(From left) City of Buffalo Public Works Commissioner Steve Stepniak, Recycling Director Susan Attridge, Mayor Byron Brown, and Block Club Account Executive David Horesh.

City Recycling Director Susan Attridge said every school has the opportunity to recycle, but it’s up to each one to decide how. She said she's trying to get all schools to comply, particularly with bottle and can disposal.

“I think we’re working with the schools to let them know that it’s not a difficult process to make sure that those bottles and cans are rinsed out and cleaned out, they can be kept outside,” said Attridge. “So we’ll continue to go case by case, talking.”

Attridge said the city school district is enthusiastic about recycling and, for now, she said she’ll keep encouraging all schools to move to “single-stream.”

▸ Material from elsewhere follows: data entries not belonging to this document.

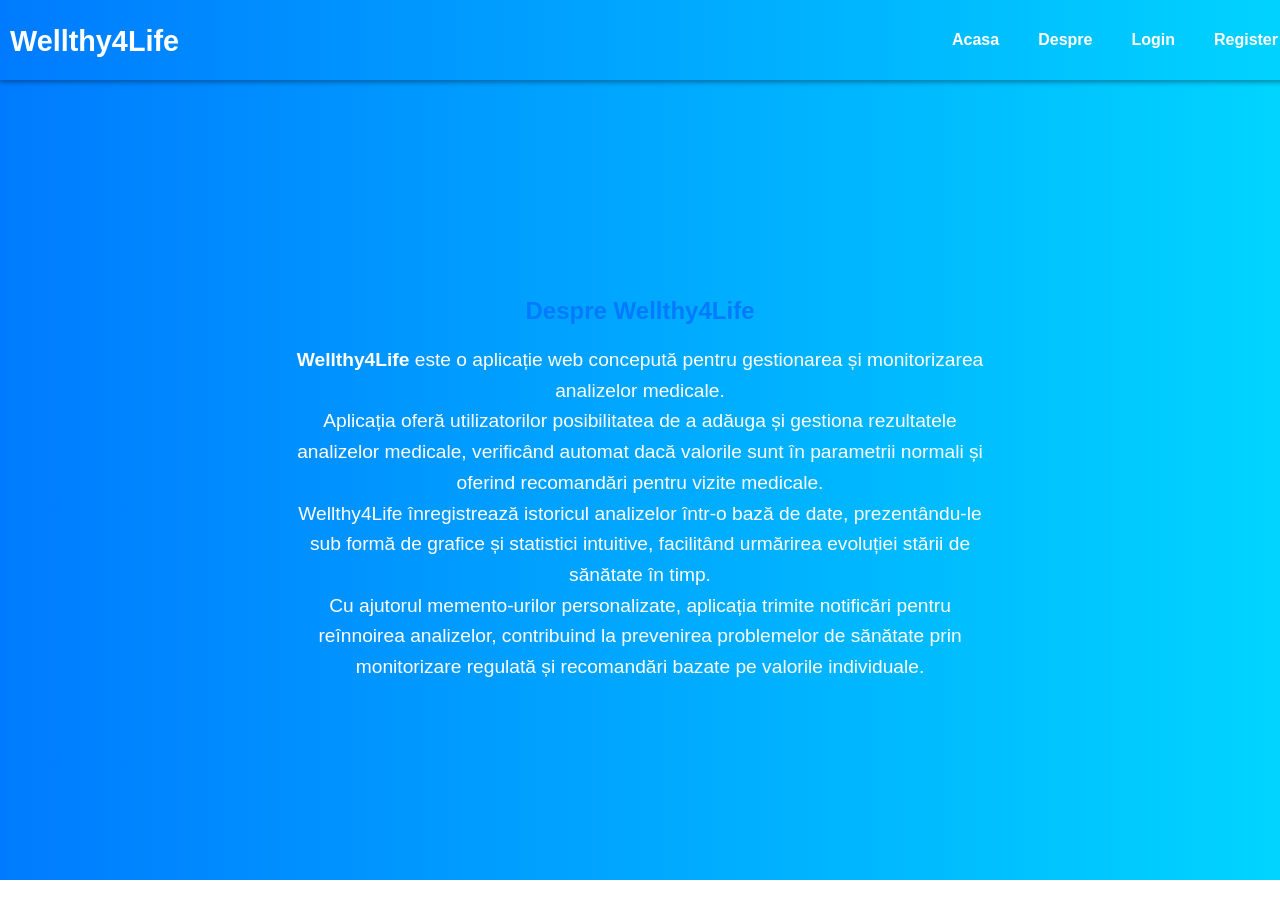
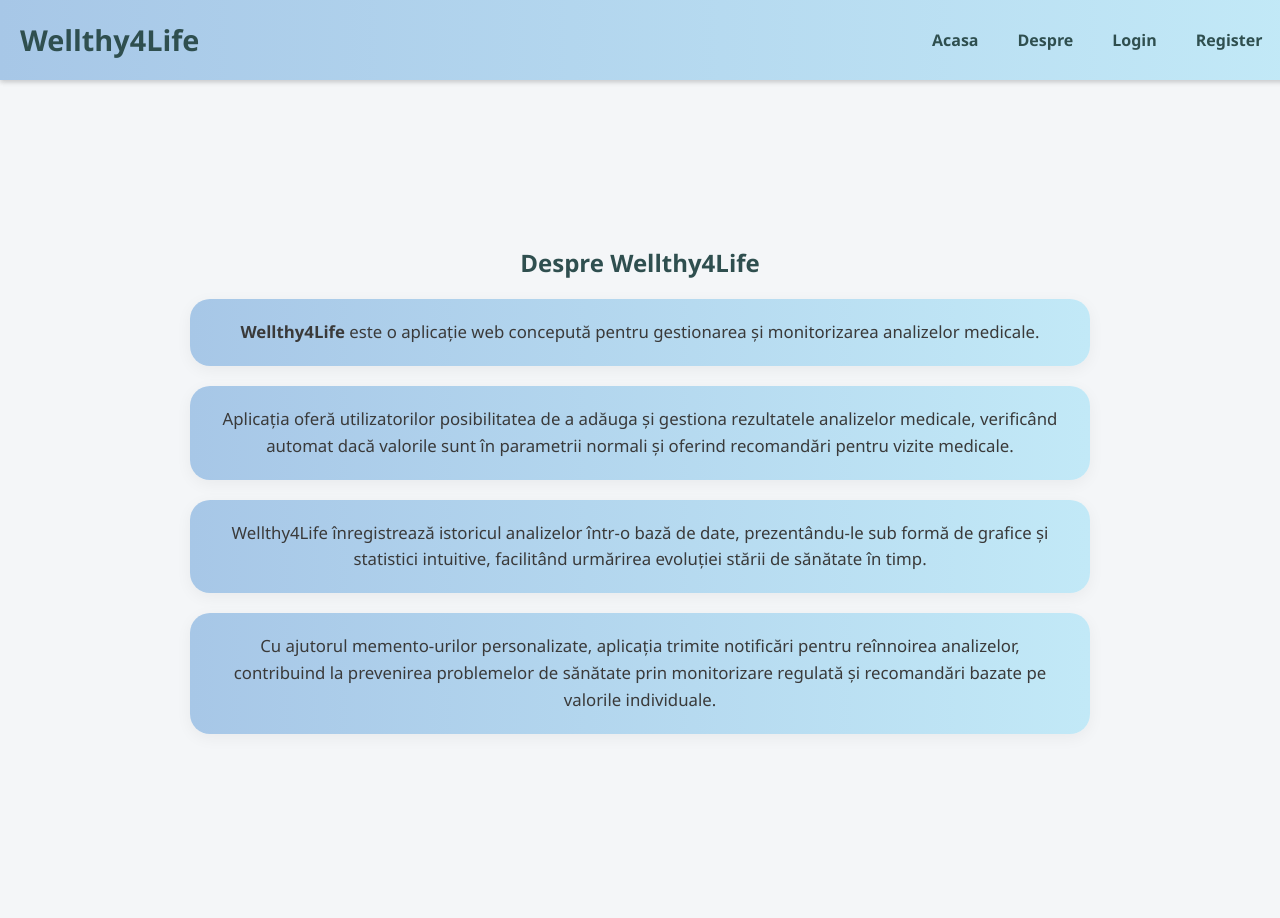
Before and after one commit to Elias2510/Wellthy4Life-frontend, a React (Create React App) app: page /about in a window 1280 px wide. Before the commit the page ends 880 px from the top, so only its background shows below. Built offline with nearby package versions, Linux system fonts and the light colour scheme.

Commit message:
Edit Design part

```diff
--- a/src/App.css
+++ b/src/App.css
@@ -40,7 +40,7 @@ body, html {
   height: 100%;
   margin: 0;
   padding: 0;
-  font-family: Arial, sans-serif;
-  background: linear-gradient(to right, #007bff, #00d4ff);
-  color: white;
+  font-family: 'Segoe UI', Tahoma, Geneva, Verdana, sans-serif;
+  background: linear-gradient(to bottom right, #e6f0fa, #fdfdfd);
+  color: #2f4f4f;
 }
--- a/src/pages/About.js
+++ b/src/pages/About.js
@@ -1,5 +1,43 @@
 import Navbar from "../components/Navbar";
 import "../styles/About.css";
+
+const aboutSections = [
+    {
+        id: 1,
+        text: (
+            <>
+                <strong>Wellthy4Life</strong> este o aplicație web concepută pentru gestionarea și monitorizarea analizelor medicale.
+            </>
+        )
+    },
+    {
+        id: 2,
+        text: (
+            <>
+                Aplicația oferă utilizatorilor posibilitatea de a adăuga și gestiona rezultatele analizelor medicale, verificând automat
+                dacă valorile sunt în parametrii normali și oferind recomandări pentru vizite medicale.
+            </>
+        )
+    },
+    {
+        id: 3,
+        text: (
+            <>
+                Wellthy4Life înregistrează istoricul analizelor într-o bază de date, prezentându-le sub formă de grafice și statistici
+                intuitive, facilitând urmărirea evoluției stării de sănătate în timp.
+            </>
+        )
+    },
+    {
+        id: 4,
+        text: (
+            <>
+                Cu ajutorul memento-urilor personalizate, aplicația trimite notificări pentru reînnoirea analizelor, contribuind la
+                prevenirea problemelor de sănătate prin monitorizare regulată și recomandări bazate pe valorile individuale.
+            </>
+        )
+    }
+];
 
 const About = () => {
     return (
@@ -7,21 +45,13 @@ const About = () => {
             <Navbar />
             <div className="page-content">
                 <h2>Despre Wellthy4Life</h2>
-                <p>
-                    <strong>Wellthy4Life</strong> este o aplicație web concepută pentru gestionarea și monitorizarea analizelor medicale.
-                </p>
-                <p>
-                    Aplicația oferă utilizatorilor posibilitatea de a adăuga și gestiona rezultatele analizelor medicale, verificând automat
-                    dacă valorile sunt în parametrii normali și oferind recomandări pentru vizite medicale.
-                </p>
-                <p>
-                    Wellthy4Life înregistrează istoricul analizelor într-o bază de date, prezentându-le sub formă de grafice și statistici
-                    intuitive, facilitând urmărirea evoluției stării de sănătate în timp.
-                </p>
-                <p>
-                    Cu ajutorul memento-urilor personalizate, aplicația trimite notificări pentru reînnoirea analizelor, contribuind la
-                    prevenirea problemelor de sănătate prin monitorizare regulată și recomandări bazate pe valorile individuale.
-                </p>
+                <div className="bubble-wrapper">
+                    {aboutSections.map((section) => (
+                        <div key={section.id} className="info-bubble">
+                            {section.text}
+                        </div>
+                    ))}
+                </div>
             </div>
         </div>
     );
--- a/src/styles/About.css
+++ b/src/styles/About.css
@@ -1,11 +1,25 @@
 .page-container {
-    min-height: 100vh; /* Asigură că pagina are cel puțin înălțimea ecranului */
-    text-align: center;
-    padding-top: 80px; /* Evită suprapunerea cu navbar-ul */
+    display: compact;
+    flex-direction: column;
+    justify-content: center;
+    align-items: center;
+    min-height: 100vh;
+    padding-top: 80px;
+    padding-bottom: 40px;
+    background: linear-gradient(to bottom right, #e6f0fa, #fdfdfd);
+    overflow: hidden;
+    position: relative;
+}
+
+.page-content {
+    width: 100%;
+    max-width: 900px;
+    padding: 20px;
+    margin: 0 auto;
     display: flex;
     flex-direction: column;
-    align-items: center;
     justify-content: center;
+    flex-grow: 1;
 }
 
 
@@ -21,3 +35,25 @@ p {
     max-width: 700px;
     margin: 0 auto;
 }
+.bubble-wrapper {
+    display: flex;
+    flex-direction: column;
+    gap: 20px;
+}
+
+.info-bubble {
+    background: linear-gradient(to right, #a7c7e7, #c2e9f7);
+    padding: 20px 25px;
+    border-radius: 20px;
+    box-shadow: 0 4px 16px rgba(0, 0, 0, 0.05);
+    font-size: 1.05rem;
+    color: #3a3a3a;
+    line-height: 1.6;
+    transition: transform 0.3s ease;
+}
+/**
+.info-bubble:hover {
+    transform: translateY(-4px);
+    background: #e7f2fa;
+}
+*/
--- a/src/styles/Analysis.css
+++ b/src/styles/Analysis.css
@@ -1,19 +1,19 @@
 .page-container {
-    min-height: 100vh; /* Asigură că pagina are cel puțin înălțimea ecranului */
+    min-height: 100vh;
     text-align: center;
-    padding-top: 80px; /* Evită suprapunerea cu navbar-ul */
+    padding-top: 80px;
     display: flex;
     flex-direction: column;
     align-items: center;
     justify-content: center;
+    background: #f4f6f8;
 }
-
 
 .analysis-form {
     background: white;
     padding: 30px;
     border-radius: 10px;
-    box-shadow: 0 0 10px rgba(0, 0, 0, 0.2);
+    box-shadow: 0 6px 18px rgba(0, 0, 0, 0.08);
     display: flex;
     flex-direction: column;
     align-items: center;
@@ -25,25 +25,29 @@
     width: 100%;
     padding: 10px;
     margin-bottom: 10px;
-    border: 1px solid #ccc;
+    border: 1px solid #ccd5db;
     border-radius: 5px;
+    background-color: #fdfdfd;
+    font-size: 1rem;
+    color: #333;
 }
 
 .analysis-message {
     font-size: 1.2rem;
-    color: white;
+    color: #4a4a4a;
     margin-top: 10px;
 }
 
 button {
     padding: 10px 20px;
-    background: #007bff;
-    color: white;
+    background: #a7c7e7;
+    color: #2f4f4f;
     border: none;
     border-radius: 5px;
     cursor: pointer;
+    transition: background 0.3s ease;
 }
 
 button:hover {
-    background: #0056b3;
+    background: #c2e9f7;
 }
--- a/src/styles/Auth.css
+++ b/src/styles/Auth.css
@@ -1,7 +1,7 @@
 .auth-container {
-    background: linear-gradient(to right, #007bff, #00d4ff);
-    height: 100vh;
-    padding-top: 80px; /* Ajustează pentru a nu fi acoperit de navbar */
+    background: linear-gradient(to bottom right, #e6f0fa, #fdfdfd);
+    height: 100%;
+    padding-top: 80px;
     text-align: center;
     max-width: 800px;
     margin: 0 auto;
@@ -9,15 +9,15 @@
     flex-direction: column;
     align-items: center;
     justify-content: center;
-    text-align: center;
-    color: white;
+    color: #2f4f4f;
+
 }
 
 .auth-form {
     background: white;
     padding: 30px;
     border-radius: 10px;
-    box-shadow: 0 0 10px rgba(0, 0, 0, 0.2);
+    box-shadow: 0 6px 18px rgba(0, 0, 0, 0.08);
     display: flex;
     flex-direction: column;
     align-items: center;
@@ -25,7 +25,7 @@
 }
 
 h2 {
-    color: #007bff;
+    color: #2f4f4f;
     margin-bottom: 20px;
 }
 
@@ -33,32 +33,36 @@ input {
     width: 100%;
     padding: 10px;
     margin-bottom: 15px;
-    border: 1px solid #ccc;
+    border: 1px solid #ccd5db;
     border-radius: 5px;
+    background-color: #fdfdfd;
+    font-size: 1rem;
+    color: #333;
 }
 
 button {
     width: 100%;
     padding: 10px;
-    background: #007bff;
-    color: white;
+    background: #a7c7e7;
+    color: #2f4f4f;
     border: none;
     border-radius: 5px;
     font-size: 1rem;
     cursor: pointer;
+    transition: background 0.3s ease;
 }
 
 button:hover {
-    background: #0056b3;
+    background: #c2e9f7;
 }
 
 .error-message {
-    color: red;
+    color: #b94a48;
     margin-bottom: 10px;
 }
 
 .link {
-    color: #007bff;
+    color: #3b8edc;
     cursor: pointer;
     font-weight: bold;
 }
--- a/src/styles/Dashboard.css
+++ b/src/styles/Dashboard.css
@@ -1,45 +1,76 @@
 .page-container {
-    min-height: 100vh; /* Asigură că pagina are cel puțin înălțimea ecranului */
-    text-align: center;
-    padding-top: 80px; /* Evită suprapunerea cu navbar-ul */
+    min-height: 100vh;
+    padding-top: 80px;
     display: flex;
     flex-direction: column;
     align-items: center;
-    justify-content: center;
+    background: #f4f6f8;
+    font-family: 'Segoe UI', Tahoma, Geneva, Verdana, sans-serif;
 }
 
 h1 {
     font-size: 2.5rem;
-    margin-bottom: 20px;
+    margin-bottom: 25px;
+    color: #2f4f4f;
 }
 
 .analysis-table {
-    width: 80%;
-    margin: 20px auto;
-    border-collapse: collapse;
-    background: white;
-    color: dimgrey;
-    border-radius: 10px;
+    width: 90%;
+    max-width: 1100px;
+    border-collapse: separate;
+    border-spacing: 0;
+    background-color: white;
+    color: #444;
+    border-radius: 15px;
     overflow: hidden;
-    box-shadow: 0 0 10px rgba(0, 0, 0, 0.2);
+    box-shadow: 0 6px 20px rgba(0, 0, 0, 0.08);
+    transition: box-shadow 0.3s ease;
+}
+
+.analysis-table:hover {
+    box-shadow: 0 8px 24px rgba(0, 0, 0, 0.1);
 }
 
 .analysis-table th, .analysis-table td {
-    padding: 10px;
-    border: 1px solid #ddd;
+    padding: 14px 16px;
     text-align: center;
+    border-bottom: 1px solid #e5e5e5;
 }
 
 .analysis-table th {
-    background-color: #007bff;
-    color: white;
+    background: linear-gradient(to right, #a7c7e7, #c2e9f7);
+    color: #2f4f4f;
+    font-weight: 600;
+    text-transform: uppercase;
+    letter-spacing: 0.5px;
 }
 
 .analysis-table tr:nth-child(even) {
-    background-color: #f2f2f2;
+    background-color: #f9fbfd;
+}
+
+.analysis-table tr:last-child td {
+    border-bottom: none;
+}
+
+.analysis-table td {
+    transition: background-color 0.3s ease, color 0.3s ease;
+    font-size: 0.95rem;
+    font-weight: 500;
+    border-right: 1px solid #f1f1f1;
+}
+
+.analysis-table td:last-child,
+.analysis-table th:last-child {
+    border-right: none;
 }
 
 .error-message {
-    color: red;
-    margin-top: 10px;
+    color: #b94a48;
+    font-weight: 500;
+    margin-top: 15px;
+    background-color: #fbeaea;
+    padding: 10px 15px;
+    border-radius: 8px;
+    border: 1px solid #f5c6cb;
 }
--- a/src/styles/Home.css
+++ b/src/styles/Home.css
@@ -1,20 +1,19 @@
 .home-container {
-    background: linear-gradient(to right, #007bff, #00d4ff);
+    background: linear-gradient(to right, #d8eefe, #e9faff);
     height: 100vh;
     display: flex;
     flex-direction: column;
     align-items: center;
     justify-content: center;
     text-align: center;
-    color: white;
+    color: #2f4f4f;
 }
+
 .welcome-message {
     font-size: 1.5rem;
     font-weight: bold;
     margin-top: 20px;
-    color: white;
 }
-
 
 .home-content {
     margin-top: 100px;
@@ -34,12 +33,13 @@
     padding: 10px 20px;
     font-size: 1.2rem;
     background: white;
-    color: #007bff;
-    border: none;
+    color: #3b8edc;
+    border: 1px solid #a7c7e7;
     border-radius: 5px;
     cursor: pointer;
+    transition: background 0.3s ease;
 }
 
 .cta-button:hover {
-    background: #f4f4f4;
+    background: #f1f7fb;
 }
--- a/src/styles/Navbar.css
+++ b/src/styles/Navbar.css
@@ -1,6 +1,6 @@
 .navbar {
-    width: 100%;
-    background: linear-gradient(to right, #007bff, #00d4ff);
+    width: 98%;
+    background: linear-gradient(to right, #a7c7e7, #c2e9f7);
     position: fixed;
     top: 0;
     left: 0;
@@ -8,13 +8,13 @@
     display: flex;
     justify-content: space-between;
     align-items: center;
-    padding: 10px 10px;
+    padding: 10px 20px;
     height: 60px;
-    box-shadow: 0 2px 5px rgba(0, 0, 0, 0.2);
+    box-shadow: 0 2px 5px rgba(0, 0, 0, 0.1);
 }
 
 .logo {
-    color: white;
+    color: #2f4f4f;
     font-size: 1.8rem;
     font-weight: bold;
     cursor: pointer;
@@ -28,7 +28,7 @@
 .navbar ul {
     list-style: none;
     display: flex;
-    gap: 15px; /* Reduce spațiul dintre elemente */
+    gap: 15px;
     margin: 0;
     padding: 0;
     align-items: center;
@@ -36,7 +36,7 @@
 
 .navbar li {
     cursor: pointer;
-    color: white;
+    color: #2f4f4f;
     font-weight: bold;
     font-size: 1rem;
     padding: 8px 12px;
@@ -44,12 +44,12 @@
 }
 
 .navbar li:hover {
-    background: rgba(255, 255, 255, 0.2);
+    background: rgba(255, 255, 255, 0.3);
     border-radius: 5px;
 }
 
 .logout-button {
-    background: red;
+    background: #f08080;
     color: white;
     padding: 8px 12px;
     border-radius: 5px;
@@ -61,5 +61,5 @@
 }
 
 .logout-button:hover {
-    background: darkred;
+    background: #cd5c5c;
 }
```
Also changed, not shown: src/pages/Dashboard.js (+16 -16 lines).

Avery began his broadcasting career as a disc jockey for WRUB, the University at Buffalo’s student-run radio station.